Grammy Award-winning Superstar Singer/Songwriter Beck recently consented to an exclusive interview with the internationally-acclaimed Literature/Music/Fashion Critic Jean-Paul Bavard. They discussed such topics as Beck’s latest album, the certified-Platinum Odelay, his current tour, irony, Carl Jung, popular culture, and TV sitcoms.
transcribed by Daniel Davis
illustration by Ans
Jean-Paul Bavard: Critics around the world have anointed you as the savior Genius of contemporary Pop music, due to your brilliant Hip-Hop/Trance/Old School/ Alternative/Pop album, Oh, To Lay. Yet you have thus far refused to kill yourself as a tragic result of heroin addiction, nor have you been gunned down in a hail of gang-related bullets as an undeniable example of street credibilitie.
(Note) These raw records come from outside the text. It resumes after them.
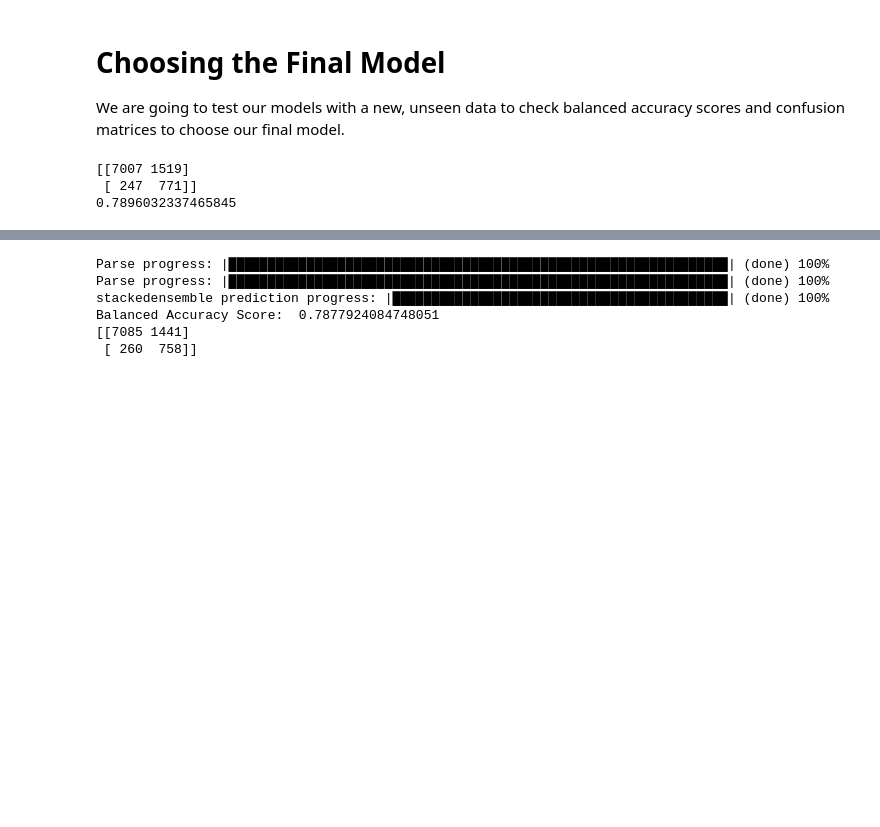
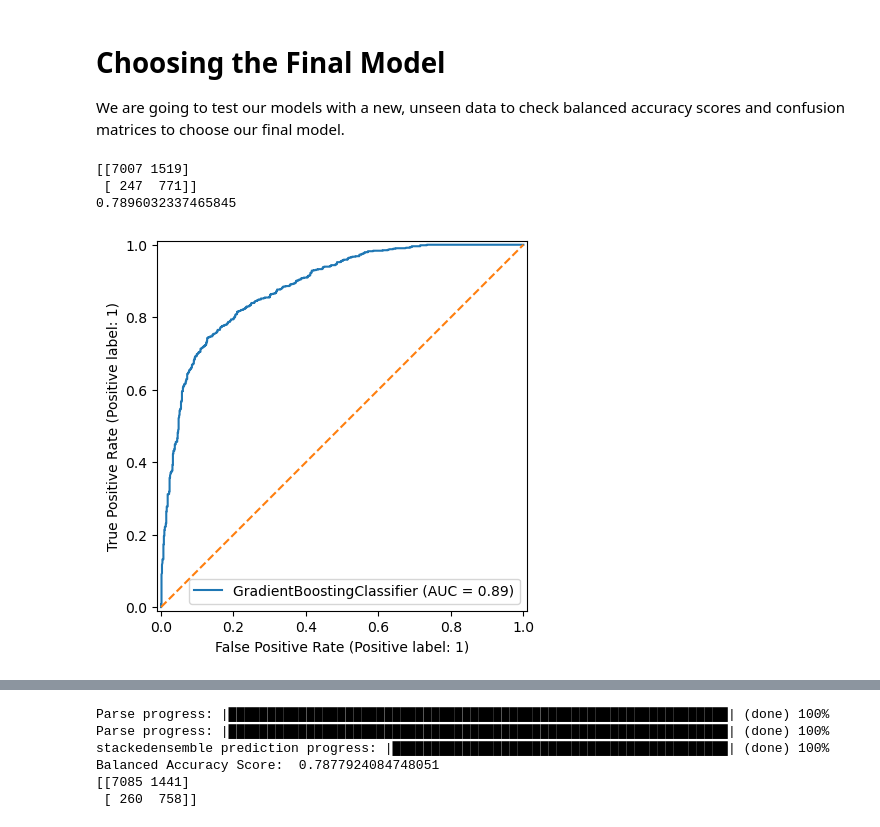
Before and after one commit to sezaiufuk/Predicting_Result_of_Shots_in_La_Liga, a Jupyter notebook: main.ipynb, the cells around one changed output, grey strips where cells are left out. Saved outputs shown, nothing was run; the diff lists cells and outputs as text; code cells hidden in the pictures; blank space fills up the shorter version.

```diff
--- a/main.ipynb
+++ b/main.ipynb
@@ -346,3 +365,14 @@ print(balanced_accuracy_score(Y_validation, y_validation_pred))
 [[7007 1519]
  [ 247  771]]
 0.7896032337465845
+# %%
+from sklearn.metrics import RocCurveDisplay
+import matplotlib.pyplot as plt
+
+RocCurveDisplay.from_estimator(model_rus, x_test_rus, y_test_rus)
+
+
+plt.plot([0, 1], [0, 1], linestyle='--')
+plt.show()
+# %% [output]
+[figure, added]
```
Also changed, not shown: parts of 4 cells of this notebook.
As Sartre wrote so eloquently in L’Entrance, his treatise on the modern dilemma of existential reality, “Music is the ineffectual solution to the impossible question posed by the difficulty of existence.” Therefore, you must have concrete plans for a new album.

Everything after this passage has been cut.